Alex Grant was long gone though. In previous editions, once out front the 5-time P2P champion leaves nothing to chance putting time on his rivals with every turn and berm on the course. This year was no different.
By the time Grant reached Park City Mountain Resort he had over 5 minutes in hand and would stretch that lead to 17 minutes by the finish breaking his previous course record with a time of 6 hours 16 minutes.
Robbie Squire nursed his squishy tire through the final 20 miles of rocks to take second in front of the always-astounding Tinker Juarez.
That left fourth place up for grabs with Nate Miller (Light & Motion) holding on to the spot until a flat at Iron Mountain dropped him behind the fast-finishing Jay Henry with less than 15 miles to go.
Miller was able to repair his tire just in time to preserve a podium finish in front of Josh Tostado who had been moving through the field late in the race.
The women put on an equally exciting show with recent Steamboat Stinger winner Gretchen Reeves (Tokyo Joe’s) leading the way early in the race. The Tokyo Joe’s rider started fast and put big time gaps on her competitors including local racer Meghan Sheridan (UtahMountainBiking.com) who occupied second place for much of the day and Kelly Boniface (Moots) riding in third.
Reeves out climbed everyone early on and did even more damage on the descents easily winning the mid-race enduro segment as well as every other descent on the 72-mile course.
As the riders descended into Park City Mountain Resort Reeves held close to 10 minutes on her nearest rival, which at that point was Kelly Boniface. Boniface had jumped in front of Sheridan but both left PCMR in sight of each other.
With just 20 miles between Park City Mountain Resort and the finish, some racers begin to relax, feeling like the finish is almost in their grasp. That strategy has been proven wrong in the past as a nasty mixture of big climbs, abusive rock gardens, and daunting downhills await riders in these last miles and can be the difference between a great and terrible finish.
A lot can happen in the final two hours of the Point 2 Point.
Reeves was so far ahead it seemed no one could catch her, certainly not the fourth placed rider Marlee Dixon (Epic Brewing/MTBRaceNews.com). No one told Dixon that however as she blew through the Park City feedzone without stopping and quickly gobbled up both Sheridan and Boniface.
Dixon, who recently won three stages at the Breck Epic, had been riding in fourth for most of the day but refused to have a worse finish than her third place here in 2013.
A slow start seemed to leave plenty of gas in her tank as she now focused on catching Reeves in first. At the same time Reeves seemed to be having her roughest patch of the race. Not feeling well throughout the final stretches of the race.

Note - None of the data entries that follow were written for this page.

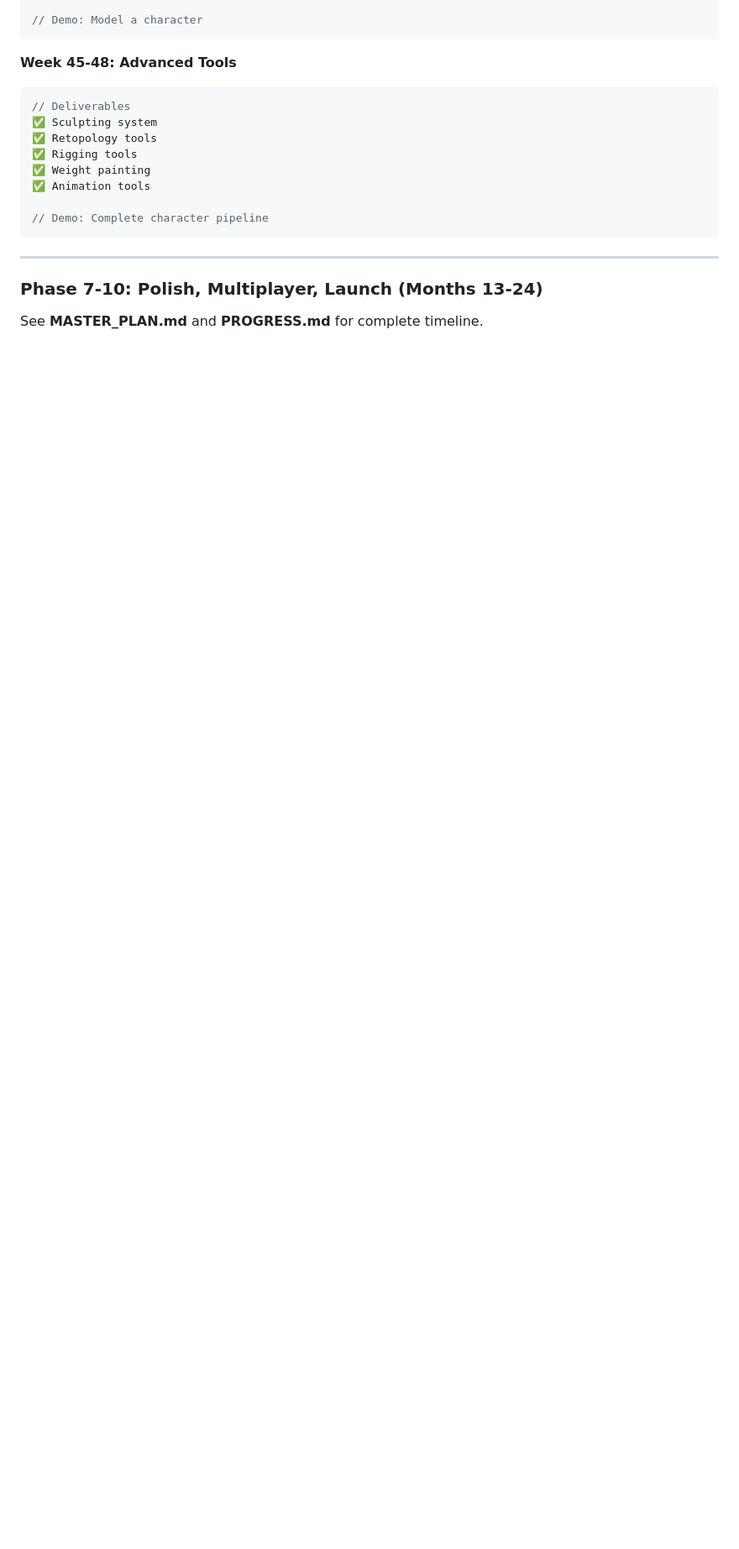
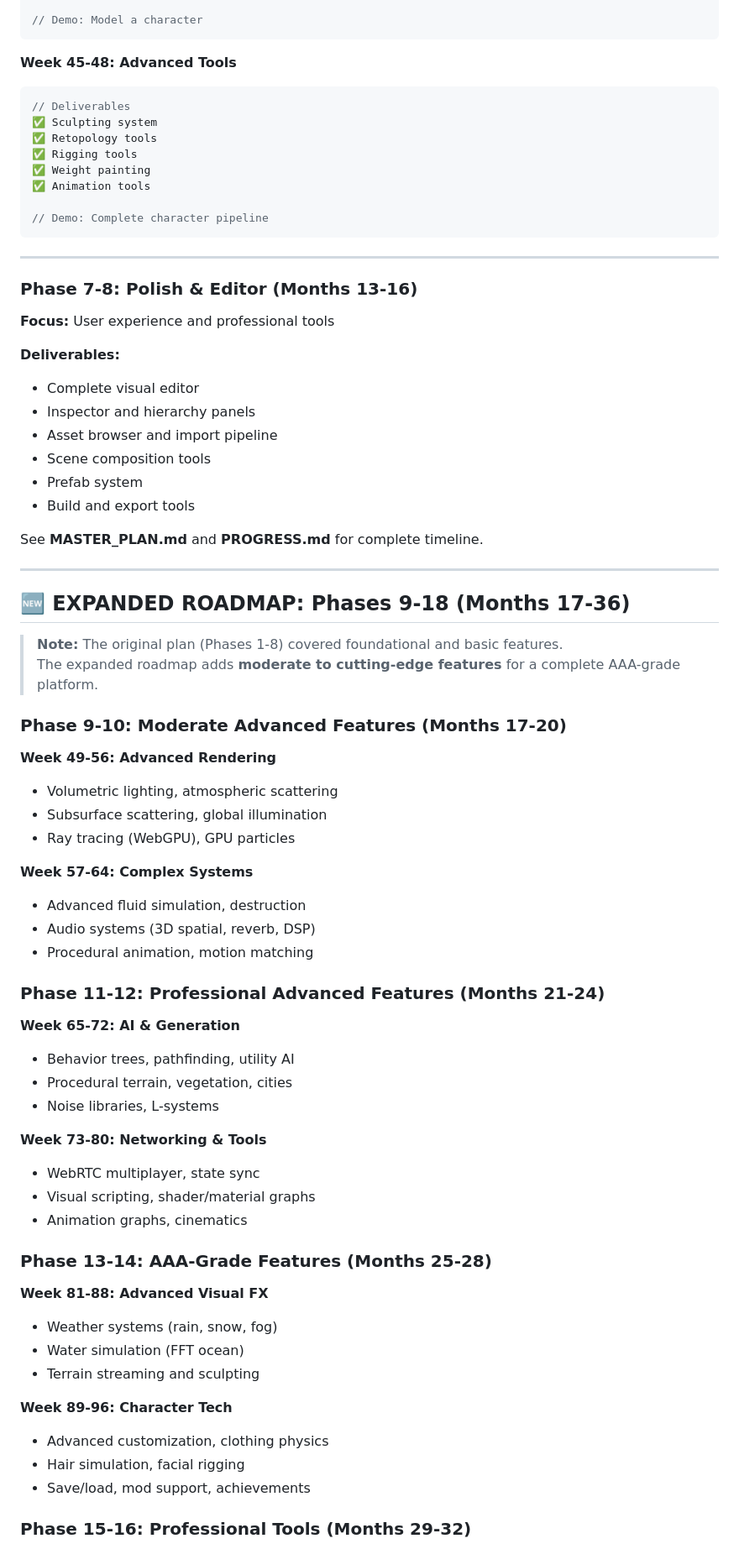
Before and after one commit to MrNova420/WebForge, a Markdown page: COMPLETE_REFERENCE.md, the part around one of its changes. Shown at 84% size. GitHub-like rendering; blank space fills up the shorter version.

Commit message:
Add expanded roadmap Phases 9-18 for moderate to AAA-grade features (36-month plan)
Co-authored-by: MrNova420 <155208275+MrNova420@users.noreply.github.com>

```diff
--- a/COMPLETE_REFERENCE.md
+++ b/COMPLETE_REFERENCE.md
@@ -706,6 +706,62 @@ src/rendering/DebugRenderer.ts
 
 ---
 
-### Phase 7-10: Polish, Multiplayer, Launch (Months 13-24)
+### Phase 7-8: Polish & Editor (Months 13-16)
+
+**Focus:** User experience and professional tools
+
+**Deliverables:**
+- Complete visual editor
+- Inspector and hierarchy panels
+- Asset browser and import pipeline
+- Scene composition tools
+- Prefab system
+- Build and export tools
 
 See **MASTER_PLAN.md** and **PROGRESS.md** for complete timeline.
+
+---
+
+## 🆕 EXPANDED ROADMAP: Phases 9-18 (Months 17-36)
+
+> **Note:** The original plan (Phases 1-8) covered foundational and basic features.
+> The expanded roadmap adds **moderate to cutting-edge features** for a complete AAA-grade platform.
+
+### Phase 9-10: Moderate Advanced Features (Months 17-20)
+
+**Week 49-56: Advanced Rendering**
+- Volumetric lighting, atmospheric scattering
+- Subsurface scattering, global illumination
+- Ray tracing (WebGPU), GPU particles
+
+**Week 57-64: Complex Systems**
+- Advanced fluid simulation, destruction
+- Audio systems (3D spatial, reverb, DSP)
+- Procedural animation, motion matching
+
+### Phase 11-12: Professional Advanced Features (Months 21-24)
+
+**Week 65-72: AI & Generation**
+- Behavior trees, pathfinding, utility AI
+- Procedural terrain, vegetation, cities
+- Noise libraries, L-systems
+
+**Week 73-80: Networking & Tools**
+- WebRTC multiplayer, state sync
+- Visual scripting, shader/material graphs
+- Animation graphs, cinematics
+
+### Phase 13-14: AAA-Grade Features (Months 25-28)
+
+**Week 81-88: Advanced Visual FX**
+- Weather systems (rain, snow, fog)
+- Water simulation (FFT ocean)
+- Terrain streaming and sculpting
+
+**Week 89-96: Character Tech**
+- Advanced customization, clothing physics
+- Hair simulation, facial rigging
+- Save/load, mod support, achievements
+
+### Phase 15-16: Professional Tools (Months 29-32)
+
```
Also changed, not shown: other parts of COMPLETE_REFERENCE.md (+16 -0 lines), PROGRESS.md (+23 -7 lines).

Luckily for the Tokyo Joe’s rider she had done enough work in the early miles of the race. Her lead dwindled throughout the final 20 miles but not enough to cost her a race win.
She crossed the line with a well-deserved win after 7 hours and 46 minutes of racing. Dixon crossed the line just 1 minute 12 seconds later. So close they could see each other on the final downhill.
Kelly Boniface stayed strong to the finish, coming home in third and avoiding the back issues that have plagued her in other long distance races.
Meghan Sheridan was the first Utah rider to cross the line in fourth followed by Carrie Porter in fifth.
– Park City Point 2 Point had equal purses for the open men and women with the winner taking home a check for $2,000.
– The Point 2 Point hosted a full field of 350 racers from 24 different states.
– 63-year-old Brad Mullen has raced every edition of the Point 2 Point and was this year’s oldest finisher.
– Cynthia Taff, from Murrieta, California, completed the race to become the oldest female finisher at age 51. She broke into tears after crossing the finish line.
See results in this issue.